Azathioprine is associated with enhanced skin photosensitivity to ultraviolet A (UVA) and leads to incorporation of 6-thioguanine (6-TG) into DNA of dividing cells. Unlike canonical DNA, 6-TG DNA is damaged by UVA, which comprises more than 90% of the ultraviolet reaching earth. Skin photosensitivity to UVA and UVB was measured in 48 kidney transplant patients immunosuppressed either by azathioprine (n = 32) or mycophenolate (n = 16). In 23 patients, azathioprine was subsequently replaced by mycophenolate and skin photosensitivity, DNA 6-TG content in peripheral blood mononuclear cells, and susceptibility to UVA-induced DNA damage were monitored for up to 2 years. The mean minimal erythema dose to UVA on azathioprine was twofold lower than on mycophenolate. Three months after replacing azathioprine by mycophenolate mofetil, the minimal erythema dose to UVA had increased from 15 to 25 J/cm2 (p < 0.001) accompanied by reduced DNA 6-TG content. P53 protein expression in irradiated skin indicated reduced susceptibility to UVA-induced DNA damage. 6-TG DNA in peripheral blood mononuclear cells remained measurable for over 2 years. Replacing azathioprine selectively reduced the skin photosensitivity to UVA, attenuated UVA-induced skin DNA damage, and is likely based on incorporated 6-TG in DNA.

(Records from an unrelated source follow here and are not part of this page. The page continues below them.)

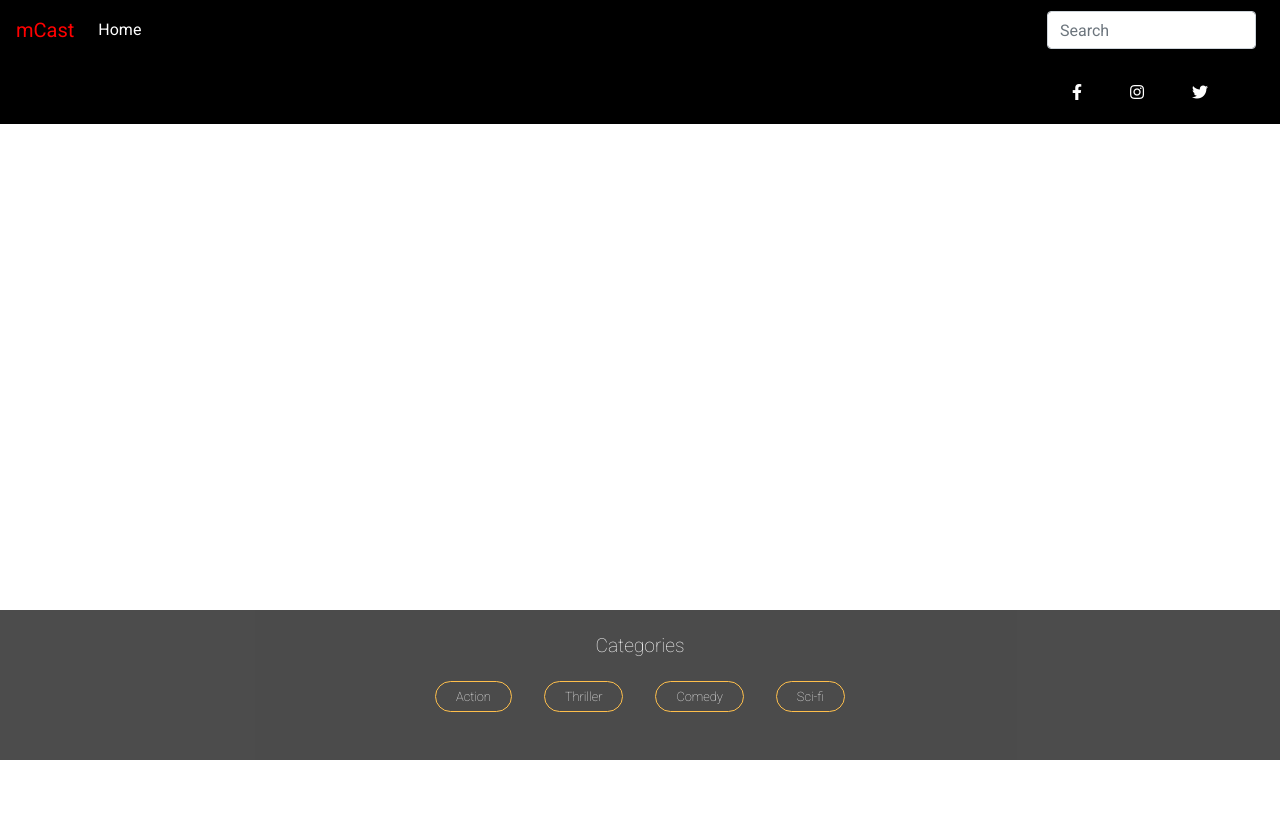
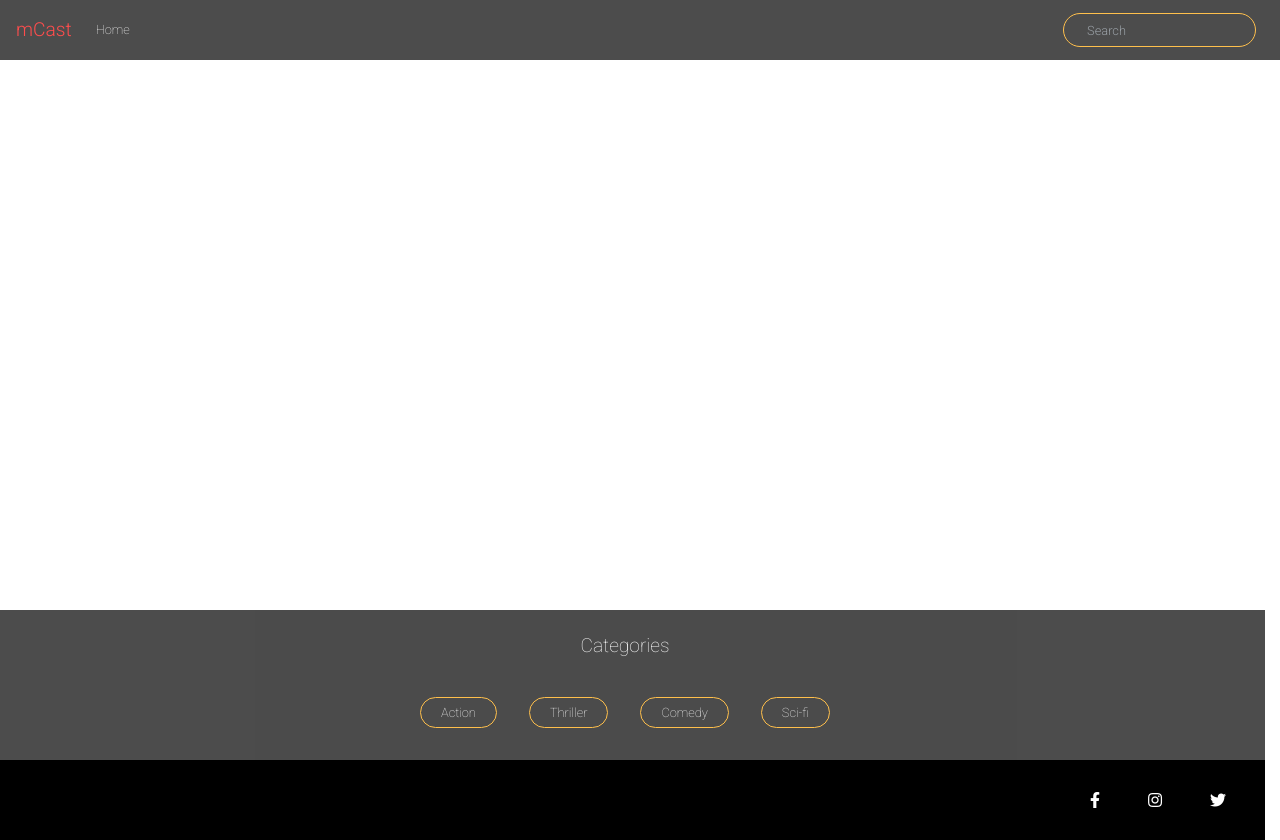
Before and after one commit to lindastorgard/AngularWebShop, an Angular app: page / in a window 1280 px wide. Before the commit the page ends 800 px from the top, so only its background shows below. Built offline with nearby package versions, Linux system fonts and the light colour scheme; no server answers.

Commit message:
add styling to footer heading and categories

```diff
--- a/src/app/footer/footer.component.css
+++ b/src/app/footer/footer.component.css
@@ -28,12 +28,16 @@ h3{
     background-color: orange;
     color: black;
     border: black;
+    font-weight: 300;
 }
 
 
 /* footer styling */
 footer {
-    height: 4em;
+    position: absolute;
+    top: calc(700px + 60px);
+    height: 80px;
+    width: 100%;
     background-color: black;
 }
 
--- a/src/app/footer/footer.component.html
+++ b/src/app/footer/footer.component.html
@@ -1,6 +1,6 @@
-<section class="categorySection">
-  <h3 class="text-center pt-4 pb-3">Categories</h3>
-  <div class="text-center">
+<section class="row categorySection">
+  <h3 class="col-12 text-center pt-4">Categories</h3>
+  <div class="col-12 text-center">
       <button type="button" class="categoryButton btn btn-light btn-sm mx-3">Action</button>
       <button type="button" class="categoryButton btn btn-light btn-sm mx-3">Thriller</button>
       <button type="button" class="categoryButton btn btn-light btn-sm mx-3">Comedy</button>
@@ -8,10 +8,10 @@
   </div>
 </section>
 
-<footer>
-  <div class="d-flex justify-content-end socialLogos mr-5">
-    <i class="fab fa-facebook-f p-4"></i>
-    <i class="fab fa-instagram p-4"></i>
-    <i class="fab fa-twitter p-4"></i>
+<footer class="row">
+  <div class="col-12 d-flex justify-content-end socialLogos mr-5">
+    <i class="fab fa-facebook-f px-4 my-auto"></i>
+    <i class="fab fa-instagram px-4 my-auto"></i>
+    <i class="fab fa-twitter px-4 my-auto"></i>
   </div>
 </footer>
--- a/src/app/header/header.component.css
+++ b/src/app/header/header.component.css
@@ -1,12 +1,39 @@
 nav{
+    position: fixed;
+    top: 0;
+    z-index: 1;
+    width: 100%;
+    height: 60px;
     background-color: black;
-    height: 60px;
+    opacity: 0.7;
+
 }
 
 .logo{
     color: red;
+    font-weight: 300;
+    font-size: 1.2rem;
 }
 
 .navLink{
     color: white;
+    font-weight: 100;
+    font-size: 0.8rem;
 }
+
+input{
+    border: 0.8px solid orange;
+    font-size: 0.8rem;
+    font-weight: 300;
+    background-color: black;
+    color: white;
+    border-radius: 25px;
+    padding: 5px 20px;
+}
+
+input:hover{
+    background-color: orange;
+    color: black;
+    border: black;
+    font-weight: 300;
+}
--- a/src/app/header/header.component.html
+++ b/src/app/header/header.component.html
@@ -21,12 +21,12 @@
     </div>
   </nav>   -->
 
-<nav class="navbar navbar-expand-lg sticky-top">
+<nav class="navbar navbar-expand-lg">
   <a class="navbar-brand logo" href="#">mCast</a>
-  <button class="navbar-toggler" type="button" data-toggle="collapse" data-target="#navbarSupportedContent"
+  <!-- <button class="navbar-toggler" type="button" data-toggle="collapse" data-target="#navbarSupportedContent"
     aria-controls="navbarSupportedContent" aria-expanded="false" aria-label="Toggle navigation">
     <span class="navbar-toggler-icon"></span>
-  </button>
+  </button> -->
 
   <div class="collapse navbar-collapse" id="navbarSupportedContent">
     <ul class="navbar-nav mr-auto">
@@ -35,7 +35,7 @@
       </li>
     </ul>
     <form class="form-inline my-2 my-lg-0">
-      <input type="submit" class="form-control mr-sm-2" type="search" placeholder="Search" aria-label="Search">
+      <input type="submit" class="form-control mr-sm-2" type="search" placeholder=" Search" aria-label="Search">
     </form>
   </div>
 </nav>
--- a/src/app/home/home.component.css
+++ b/src/app/home/home.component.css
@@ -1,7 +1,8 @@
 .randomMovieFrame{
-    position: relative;
-    max-width: 100%;
-    height: 700px;
+    position: absolute;
+    top: 0;
+    width: 100%;
+    height: 760px;
     overflow: hidden;
 }
 
```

Switching kidney transplant recipients from azathioprine to mycophenolate mofetil normalizes the photosensitivity of the skin to ultraviolet light A and potentially reduces skin cancer.